cognitive hazard

Totally cool!

Okay, so I was just reading this totally awesome article that says things like "Dr. Anthony Atala has been growing human tissue and organs, in a lab, for nearly two decades. He's even printed kidneys from a cell-stuffed inkjet printer." Which reminded me of the fabricator devices in my Mindeodean stories, so I came up with this Mindeodean advertisement as a way of writing down the idea it inspired:

Mindeodean advertisement: "Don't want to wait several months for a replacement limb to grow back? Do you want to be fully able-bodied NOW? Well it's your lucky day! Introducing the MediFab 9000, voted #1 in the Empire for fabricating real live replacement body parts. For just 5 easy payments of 5,000 credits, you can have your very own MediFab 9000 and never have to wait several months for a limb to grow back EVER AGAIN! Just give the MediFab 9000 a sample of your DNA, select which organ you need to regrow, and let the MediFab 9000 scan your entire body so it can fabricate the perfect replacement for you! In just 15 to 25 minutes you can fabricate a brand-new, living replacement organ ready to attach to where your old one was. Comes complete with 100% certified reattachment station. Even if your amputation has healed over, you can still get a living replacement fabbed for you with no risk of blood loss or rejection!

Not a Mindeodean? SO WHAT!?!? All human species, from Terrans to Joquari, can get the same benefits from this machine! And if you order within the next 24 days, you'll get free intergalactic interstellar shipping! So don't delay, call today!"


Dunno if "intergalactic" was the right word or not, seeing as they haven't gone out of the Milky Way yet (except for unmanned exploratory probes), but I couldn't think of a better word.

I figure the way the MediFab would work is it first fabricates stem cells (scan a living stem cell layer by layer fast enough, and then fab it fast enough, you could end up with living cells) with modifications based on the DNA sample, then once it had enough of those it would put them into certain solutions depending on what kinds of cells they were supposed to change into (muscle cells, skin cells, liver cells, etc), then pump those cells into a second fabber, arranging the cells in the right order.
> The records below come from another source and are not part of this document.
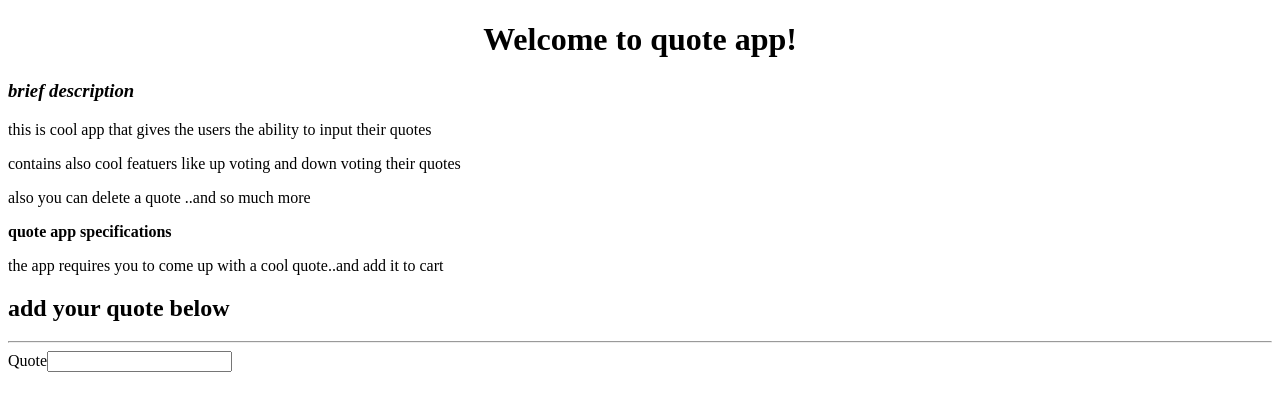
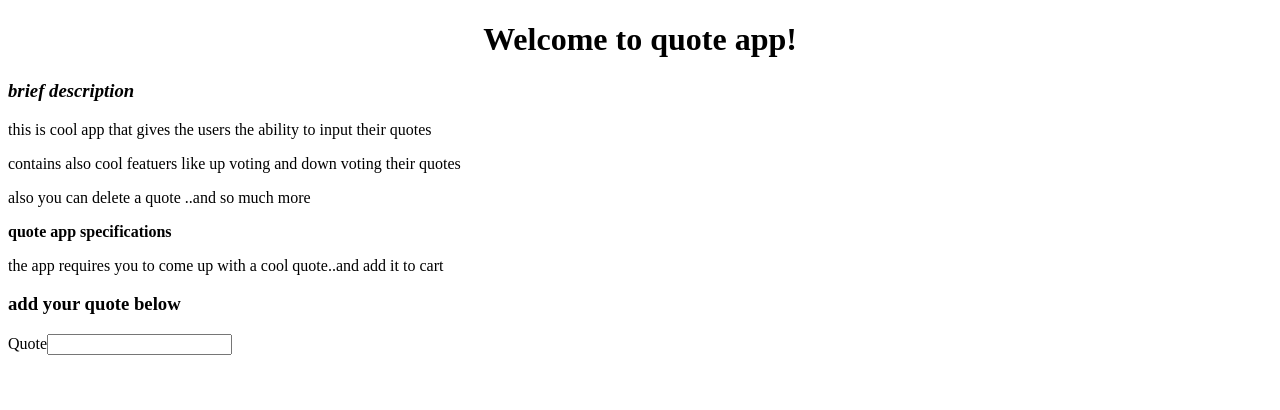
Before and after one commit to mishael254/Angular-IP-1, an Angular app in the folder quotes/: page / in a window 1280 px wide. Shown: the top 410 px of the page. Built offline with nearby package versions, Linux system fonts and the light colour scheme.

Commit message:
introduce spacing inside elements

```diff
--- a/quotes/src/app/quote-form/quote-form.component.html
+++ b/quotes/src/app/quote-form/quote-form.component.html
@@ -1,6 +1,6 @@
 <div class="container-fluid">
-    <h2 class="text-center">add your quote below</h2>
-    <hr>
+    <h3 class="text-center">add your quote below</h3>
+
     <form>
         <div class="form-group">
            <label for="quote">Quote</label>
```
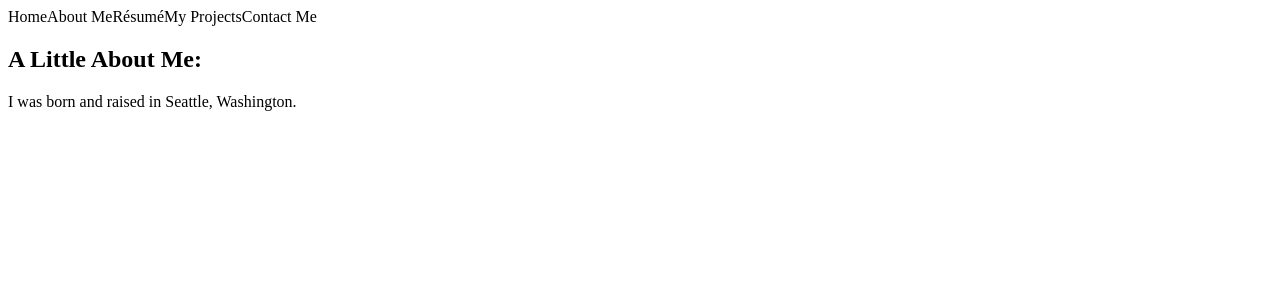
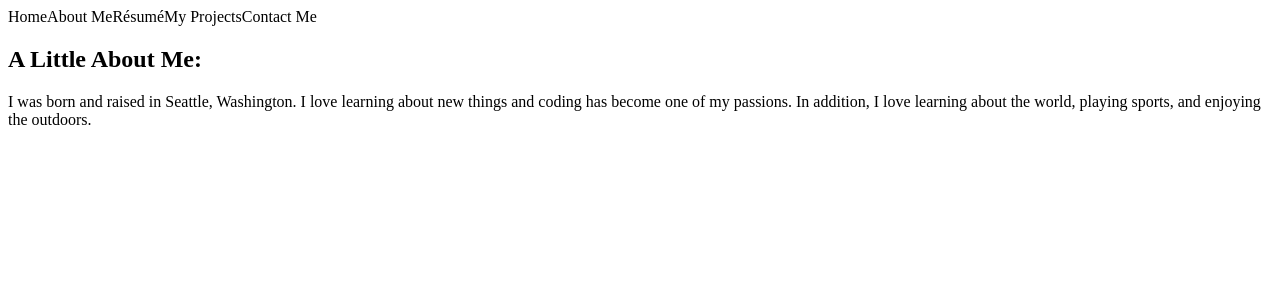
Before and after one commit to mikkelrev22/Michael-s-page, a React app: page / in a window 1280 px wide. Both pictures are taken after a click on the element "About Me". Shown: the top 300 px of the page. Built offline with nearby package versions, Linux system fonts and the light colour scheme; the HTML template or start-up script is replaced by a standard one.

Commit message:
adding to the about me section

```diff
--- a/client/src/Components/AboutMe.jsx
+++ b/client/src/Components/AboutMe.jsx
@@ -6,7 +6,7 @@ const AboutMe = () => {
       <div className="title">
         <h2>A Little About Me:</h2>
       </div>
-      <div className="body-text">I was born and raised in Seattle, Washington.</div>
+      <div className="body-text">I was born and raised in Seattle, Washington. I love learning about new things and coding has become one of my passions. In addition, I love learning about the world, playing sports, and enjoying the outdoors.</div>
     </div>
   )
 }
```
Also changed, not shown: 1 other file (tests, documents, lock files or other folders).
And Viola! Replacement arm/leg/important organ!

I also dunno about the price, but I figure they'd be more expensive than a regular fabber, but the element canisters would be essentially the same, so I figure hospitals in this future could replace missing organs and limbs for a pretty small fee (cost of materials used to make the organ1 + a slight offset to help pay for the fabber itself + a small profit). Such a thing could revolutionize the medical industry! It could a huge step toward curing paralysis and so on. And no more waiting for years on a donor list! No more black market for organs harvested from healthy people!

1 = Analagous to the cost of ink and paper when you print at a public library.
Steph bouncy

Another "fab"ulous idea.

I was just watching this video, and the comment below it that "Thirty years ago the technology in this toy would have cost $100,000" made me think of another advertisement from the Mindeodean universe:

Get a ToyFabber 2000 for your child this holiday season! Pre-programmed with over 1000 different toy designs ranging from simple blocks to the latest toy robots and toy spacecrafts, the ToyFabber 2000 is the gift that keeps on giving! For just three easy payments of 100 credits, you can keep your child delighted and entertained for the rest of the year! So don't delay, order today! (Not intended for children under five Terran years of age. Contains moving parts. Adult supervision strongly advised. Element canisters sold separately. Fabulous Fabbers Inc. is not responsible for amputated fingers and other damage resulting from using this product improperly. But if that happens, may we recommend the MediFab 9000?)